It has encouraged a good degree of investment from Sanofi, and I think it’s a great starting point, but we need to do more. The government and the framework need to do more. I think there’s still some way to go.

What issues are you expecting to arise because of Brexit?

Ultimately, the patient is what’s important here, and it doesn’t matter whether you’re a British company, French company or an American company. We have an obligation, a goal and an ethos to supply patients who need our medicines.

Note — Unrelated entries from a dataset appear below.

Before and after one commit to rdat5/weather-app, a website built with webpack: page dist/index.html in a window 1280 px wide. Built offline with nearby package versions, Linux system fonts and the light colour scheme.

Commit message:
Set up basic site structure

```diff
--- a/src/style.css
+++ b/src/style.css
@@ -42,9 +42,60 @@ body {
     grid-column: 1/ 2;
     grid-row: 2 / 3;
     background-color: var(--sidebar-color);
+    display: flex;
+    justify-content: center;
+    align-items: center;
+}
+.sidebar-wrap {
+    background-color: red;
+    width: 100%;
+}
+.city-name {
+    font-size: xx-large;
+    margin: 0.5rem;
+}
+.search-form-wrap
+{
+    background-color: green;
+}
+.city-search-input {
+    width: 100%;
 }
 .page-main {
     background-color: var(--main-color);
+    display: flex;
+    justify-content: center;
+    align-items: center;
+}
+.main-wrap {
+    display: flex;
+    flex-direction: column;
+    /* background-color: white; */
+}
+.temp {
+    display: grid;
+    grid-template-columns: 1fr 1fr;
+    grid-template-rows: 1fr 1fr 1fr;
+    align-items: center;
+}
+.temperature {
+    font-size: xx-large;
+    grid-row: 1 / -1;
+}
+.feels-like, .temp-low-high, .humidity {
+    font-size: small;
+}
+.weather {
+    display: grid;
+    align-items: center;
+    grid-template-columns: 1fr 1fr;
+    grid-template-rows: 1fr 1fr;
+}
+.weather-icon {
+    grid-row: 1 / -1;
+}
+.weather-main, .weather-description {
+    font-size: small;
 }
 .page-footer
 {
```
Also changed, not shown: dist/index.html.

We have obviously prepared for the uncertainty that Brexit brings, in terms of our supply. We don’t know what’s going to happen, but we feel comfortable in the preparations we have made, such that we have a very high degree of confidence in the security of our supply in terms of our stock levels. I don’t think it matters where your company is based. The entire industry is thinking, “How can we support patients in the UK through the uncertainty around Brexit?”

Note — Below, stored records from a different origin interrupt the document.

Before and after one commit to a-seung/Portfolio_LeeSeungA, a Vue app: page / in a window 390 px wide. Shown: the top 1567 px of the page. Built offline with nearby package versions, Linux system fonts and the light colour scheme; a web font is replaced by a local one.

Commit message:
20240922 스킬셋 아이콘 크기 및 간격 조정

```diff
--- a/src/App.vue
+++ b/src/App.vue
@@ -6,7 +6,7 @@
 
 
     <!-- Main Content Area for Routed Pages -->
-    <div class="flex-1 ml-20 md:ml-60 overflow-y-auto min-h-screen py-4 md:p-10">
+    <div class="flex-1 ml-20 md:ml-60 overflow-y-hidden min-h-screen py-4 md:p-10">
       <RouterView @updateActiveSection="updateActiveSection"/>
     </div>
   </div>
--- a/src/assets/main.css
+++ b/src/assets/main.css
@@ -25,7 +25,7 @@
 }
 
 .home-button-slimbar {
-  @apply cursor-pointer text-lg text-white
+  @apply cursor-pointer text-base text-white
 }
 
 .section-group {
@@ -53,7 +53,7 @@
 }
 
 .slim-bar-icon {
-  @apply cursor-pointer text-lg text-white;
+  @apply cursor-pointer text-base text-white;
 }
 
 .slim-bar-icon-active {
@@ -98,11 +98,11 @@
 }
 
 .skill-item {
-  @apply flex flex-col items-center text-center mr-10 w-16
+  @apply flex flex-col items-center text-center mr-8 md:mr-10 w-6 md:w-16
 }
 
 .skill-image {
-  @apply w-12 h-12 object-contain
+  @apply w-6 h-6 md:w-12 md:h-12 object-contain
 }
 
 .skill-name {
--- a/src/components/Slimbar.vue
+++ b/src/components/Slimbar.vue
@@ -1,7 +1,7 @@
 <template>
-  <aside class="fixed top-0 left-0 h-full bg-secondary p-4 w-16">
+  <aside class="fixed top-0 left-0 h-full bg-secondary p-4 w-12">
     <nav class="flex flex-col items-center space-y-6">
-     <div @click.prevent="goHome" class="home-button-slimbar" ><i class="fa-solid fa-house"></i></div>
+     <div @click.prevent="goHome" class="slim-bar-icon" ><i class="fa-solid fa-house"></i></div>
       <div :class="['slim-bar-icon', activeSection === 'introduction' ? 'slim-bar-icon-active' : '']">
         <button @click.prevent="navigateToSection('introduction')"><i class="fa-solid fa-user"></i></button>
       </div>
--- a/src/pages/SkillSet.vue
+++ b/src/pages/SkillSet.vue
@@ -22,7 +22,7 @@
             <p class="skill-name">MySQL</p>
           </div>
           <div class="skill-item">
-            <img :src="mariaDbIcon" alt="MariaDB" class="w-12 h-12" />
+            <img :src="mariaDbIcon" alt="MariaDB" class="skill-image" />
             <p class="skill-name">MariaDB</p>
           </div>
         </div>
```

What about the MHRA and the regulatory issue? Pharma will always file with the FDA first, then the EMA. Some people are saying that the UK will become a “third country” when it comes to filing medicines. How do you see it panning out?

The MHRA has been a leading regulator in the world in the past and I’m sure it will remain so in the future.

I think you could look at this with either a glass half-empty or a glass half-full approach, in respect to the matters we don’t know. Both the FDA and EMA use a common technical document for all the regulatory submissions that go in. I would imagine there wouldn’t be much deviation from that in the future.

It is my hope that the MHRA will continue to be a world class regulator and I believe it will remain so.


This is an interesting time for Sanofi, which will see the company branching out from its roots in diabetes and in addition, focusing on new areas, including oncology. The competition is going to be tough, and like many other firms it has encountered issues in the UK with NICE. But Moodley’s optimistic leadership style will set it off on the right track during this period of change and uncertainty.

About the interviewee

Dr Marc Moodley has worked at Sanofi since 2018 and is currently the medical director for Sanofi Genzyme UK & IE.

He is an experienced pharmaceutical physician whose clinical career has helped patients in both developed and developing markets, gaining true insight into patient needs and the shortfalls in many healthcare systems. His 15-year pharmaceutical career has spanned across R&D, global medical affairs and business development across several specialist therapeutic areas.

In addition to his primary medical degree and CCT in pharmaceutical medicine, Marc holds an MBA from Imperial College.